"What we're seeing at the high school level is that a lot of the basic fundamentals are missing from quarterback play," ESPN's Jamie Newberg said. "We see these kids at camps and combines, ask them to take a snap from center, make a seven-step drop and find their receiver. They're lost, because they are worried about taking the snap from center. I think it's a big reason why quarterbacks are struggling in the NFL. I think it's stunting the growth of the quarterback.
"It's changing football quite a bit. A lot of times we're seeing high schools run it without the personnel to run it. They just want to run it."
With the growth of the spread, fewer teams are utilizing fullbacks and tight ends.
In a three-receiver set, most teams will utilize one tailback and a tight end. Throw in another receiver and the tight end typically leaves the field. Some prep teams now base with four or five receivers, especially if they have an athletic quarterback who is a threat to run.
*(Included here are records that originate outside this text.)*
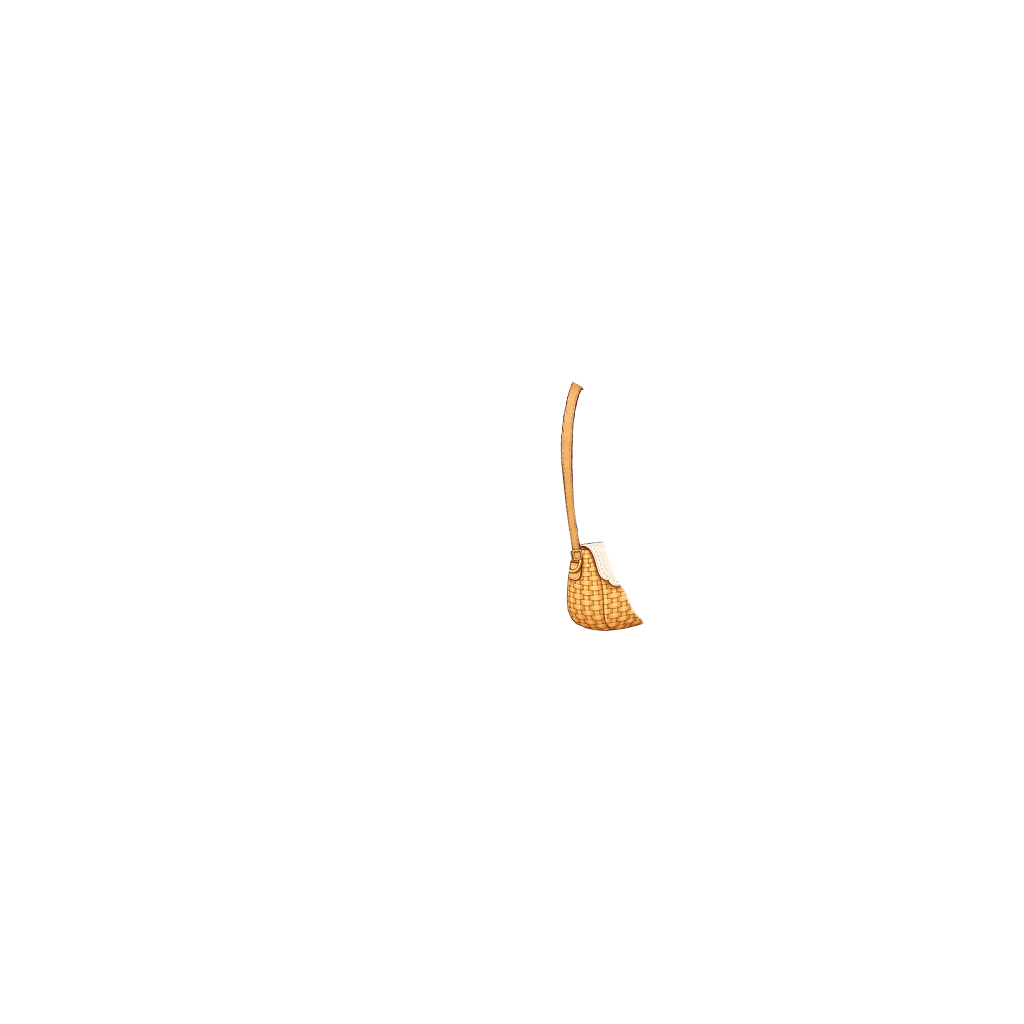
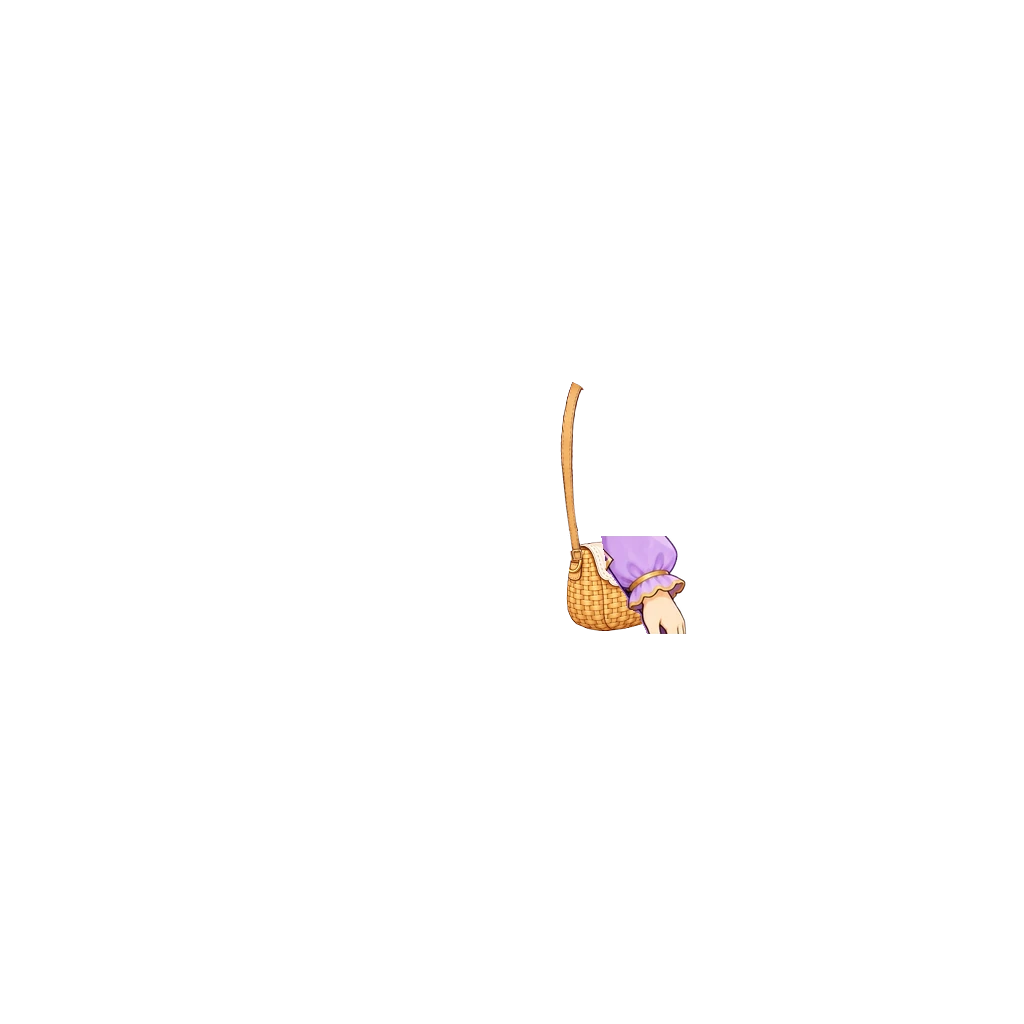
딸기 크로스백(마법사): 가방 위 팔 부분 깔끔하게, 팔 맨 위로 (#983)
* 딸기 크로스백(마법사): 가방 위 팔 부분 깔끔하게, 팔이 맨 위로

직선으로 자른 경계가 지저분했다 — 가방을 통째로 옷 위에 그리고, 그 위에 소매·소맷부리·손을 실제 소매 윤곽선을 따라 다시 그렸다.

Claude-Session: https://claude.ai/code/session_018maNuYqDfFyRSe9uKpZhPR

* 딸기 크로스백(마법사) 그림 버전 올림·기록

Claude-Session: https://claude.ai/code/session_018maNuYqDfFyRSe9uKpZhPR

---------

Changed region(s): [[0.5938, 0.5, 0.6875, 0.625]]

diff --git a/src/data/avatarEquipment.js b/src/data/avatarEquipment.js
@@ -541,8 +541,9 @@ export const AVATAR_CATALOG = [
      달빛 마법사: 원피스·소매가 커서 가방이 덮였다 → 소매 윤곽·소맷부리·손 왼쪽 경계까지 옷 위로. 
      [2026-10-11] 파티시에 — 팔 윤곽선(반투명 가장자리)까지 팔로 쳐서 가방이 팔을 조금도 덮지 않게(?v=2). 
      [2026-10-11] 리본 꼬리가 팔 위에 걸친 자리(가방 높이 근처)도 팔이 보이게 — 몸 그림의 팔을 앞장에 다시 그려 덮었다(?v=3). 
-     [2026-10-11] 가방과 팔 사이 틈으로 리본이 보였다 → 가방은 통째로 옷 위(앞장), 그 위에 팔을 다시 그려 팔이 맨 위(y520~가방 아래끝, ?v=4). */
-  { id: "back_strawberry_girl", slot: "back", label: "딸기 크로스백", emoji: "🍓", price:DECOR_PRICE.rare, rarity: "rare", theme: "picnic", forGender: "girl", z: 14, img: "assets/avatar/back/strawberry-crossbag-girl.webp?v=5", imgFront: "assets/avatar/back/strawberry-crossbag-strap-girl.webp?v=5", zFront: 48, topVariant: { top_bakery_girl: { img: "assets/avatar/back/strawberry-crossbag-bakery-girl.webp?v=4", imgFront: "assets/avatar/back/strawberry-crossbag-strap-bakery-girl.webp?v=4" }, top_magic: { img: "assets/avatar/back/strawberry-crossbag-magic-girl.webp", imgFront: "assets/avatar/back/strawberry-crossbag-strap-magic-girl.webp" } }, thumb: "assets/avatar/thumb/back_strawberry_girl.webp" },
+     [2026-10-11] 가방과 팔 사이 틈으로 리본이 보였다 → 가방은 통째로 옷 위(앞장), 그 위에 팔을 다시 그려 팔이 맨 위(y520~가방 아래끝, ?v=4).
+     [2026-10-11] 마법사 — 잘린 선이 지저분했다 → 가방 통째로 옷 위, 그 위에 소매·소맷부리·손을 실제 소매 윤곽선 따라 다시 그려 팔이 맨 위(리본 꼬리 끝은 가방 덮개 아래, ?v=2). */
+  { id: "back_strawberry_girl", slot: "back", label: "딸기 크로스백", emoji: "🍓", price:DECOR_PRICE.rare, rarity: "rare", theme: "picnic", forGender: "girl", z: 14, img: "assets/avatar/back/strawberry-crossbag-girl.webp?v=5", imgFront: "assets/avatar/back/strawberry-crossbag-strap-girl.webp?v=5", zFront: 48, topVariant: { top_bakery_girl: { img: "assets/avatar/back/strawberry-crossbag-bakery-girl.webp?v=4", imgFront: "assets/avatar/back/strawberry-crossbag-strap-bakery-girl.webp?v=4" }, top_magic: { img: "assets/avatar/back/strawberry-crossbag-magic-girl.webp?v=2", imgFront: "assets/avatar/back/strawberry-crossbag-strap-magic-girl.webp?v=2" } }, thumb: "assets/avatar/thumb/back_strawberry_girl.webp" },
   /* 우주 부츠 — 우주복 바지 밑단(y1425 근처)에 발목깃이 물리게 맞췄다. */
   /* [2026-10-03] 새 원화로 교체 — 남색·흰 우주 부츠(하늘색 띠·주황 탭) 두 짝, 사용자 원화 352×173. 위 탑재값은 옛 판 기록.
      여아 신발과 같은 방식 — 두 짝을 따로 잘라 원화 부츠목 가운데(왼짝 x85 · 오른짝 x56.5)를 남아 다리 가운데(x450.5 · x574.5)에,

diff --git a/art-src/README.md b/art-src/README.md
@@ -640,4 +640,4 @@ bbox로 여백만 잘라내고 배포본은 높이 480px로 축소했다(전부 
 | sea-tank-straps-boy-src.webp | **바다 산소통 원화 남아 — 어깨끈 (사용자 원화 2026-10-05)** — 남색 끈 두 줄·흰 버클. 맨 앞 zFront 48. 참고 그림 매칭 0.967, 배율 0.700×0.658·원점 (420,431). 탑재 상자 (420,431,618,544) → 위로 10·후드 맨 아래 라인에 맞춰 윗끝 자름·오른쪽 끈 왼쪽으로 5 (420,427,613,534) (img ?v=2) | avatar/hand/sea-tank-straps-boy.webp |
 | strawberry-crossbag-girl-src.webp | **딸기 크로스백 원화 여아 — 가방 (사용자 원화 2026-10-10)** — 라탄 가방·크림 덮개·딸기 장식, 딸기 소풍룩과 짝. 참고 그림(얼굴 매칭 0.917) 위치로 배율 0.73·원점 (586,596), 몸 뒤 z 14. 탑재 상자 (586,596,689,689) → 손끝보다 안 내려가게 위로 36(원점 (586,560)) (586,560,689,653) (img ?v=2) → 끈 고리에 닿게 위로 22(원점 (586,538)) (586,538,689,631) (img ?v=3) → 왼쪽으로 10, 손 왼쪽 경계에서 나눠 손 뒤쪽만 이 장(옷 뒤 z 14) (594,538,679,631) (img ?v=4) → 왼쪽으로 10 더(원점 (566,538)) (590,538,669,631) (img ?v=5). 상점 그림은 원화를 세로 160px 로 | avatar/back/strawberry-crossbag-girl.webp · thumb/back_strawberry_girl.webp |
 | strawberry-crossbag-strap-girl-src.webp | **딸기 크로스백 원화 여아 — 어깨끈 (사용자 원화 2026-10-10)** — 갈색 가죽끈. 왼쪽 어깨(552,386)→가방 고리(598,592)로 ×0.789·-6.2°, 맨 앞 zFront 48. 탑재 상자 (547,386,605,595) → 윗끝을 목 카라 옆 어깨선(580,382)·아래끝 (598,556) (572,382,604,558) (img ?v=2) → 윗끝 카라 바로 옆(574,382)·아래끝 (596,560) (566,382,603,562) (img ?v=3) → 가방의 손 왼쪽 반을 끈과 한 장으로 합쳐 옷 위(zFront 48) (564,382,622,631) (img ?v=4) → 가방 왼쪽으로 10 더, 아래끝 (576,560) (560,382,622,631) (img ?v=5) | avatar/back/strawberry-crossbag-strap-girl.webp |
-| (원본 같음) strawberry-crossbag-*-src.webp | **딸기 크로스백 옷별 나눔 (2026-10-10)** — 같은 위치에서 가방 앞뒤를 옷마다 다르게 나눈 탑재본. 핑크 파티시에: 팔만 빼고 가방 전부 옷 위(리본 꼬리 가림) — 팔 윤곽선까지 비워 팔이 온전히 보이게(?v=2). 리본 꼬리가 팔에 걸친 자리는 팔을 앞장에 다시 그려 덮음(?v=3). 가방 통째로 옷 위 + 팔을 그 위에 다시 그려 팔이 맨 위(?v=4). 달빛 마법사: 소매 윤곽(602,538)→소맷부리(628,600)→손(646,631) 왼쪽까지 옷 위 | avatar/back/strawberry-crossbag-{,strap-}{bakery,magic}-girl.webp |
+| (원본 같음) strawberry-crossbag-*-src.webp | **딸기 크로스백 옷별 나눔 (2026-10-10)** — 같은 위치에서 가방 앞뒤를 옷마다 다르게 나눈 탑재본. 핑크 파티시에: 팔만 빼고 가방 전부 옷 위(리본 꼬리 가림) — 팔 윤곽선까지 비워 팔이 온전히 보이게(?v=2). 리본 꼬리가 팔에 걸친 자리는 팔을 앞장에 다시 그려 덮음(?v=3). 가방 통째로 옷 위 + 팔을 그 위에 다시 그려 팔이 맨 위(?v=4). 달빛 마법사: 소매 윤곽(602,538)→소맷부리(628,600)→손(646,631) 왼쪽까지 옷 위 — 이후 가방 통째로 옷 위 + 소매·손을 실제 윤곽선 따라 그 위에 다시 그림(?v=2) | avatar/back/strawberry-crossbag-{,strap-}{bakery,magic}-girl.webp |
That makes it more difficult for colleges to find fullbacks and tight ends. Often, they are forced to sign prospects with the dimensions and athleticism to play there who haven't necessarily done it before. That makes recruiting much more about luck than precision.
"With most kids you look at what type of athlete they are and how they might fit in," said Spring Valley coach Miles Aldridge, a longtime college assistant. "But certainly nowadays you are recruiting a quarterback or a receiver for a specific position in the spread. A long time ago we could take quarterbacks and make them receivers, but nowadays you do have specific positions.
"I think you always end up taking a certain number of athletes without knowing what they'll be. You know they can run, catch and do other things, so you can plug them in."
The spread offenses utilized by high school teams do have their advantages. They have allowed college coaches to better assess the athleticism of a prospect than the three-yards-and-a-cloud-of-dust offenses of yesteryear, South Carolina recruiting coordinator Shane Beamer said.
"You get to see guys’ athletic ability in space and get to see them run around," he said, "so there is a little bit of a give and take with the spread."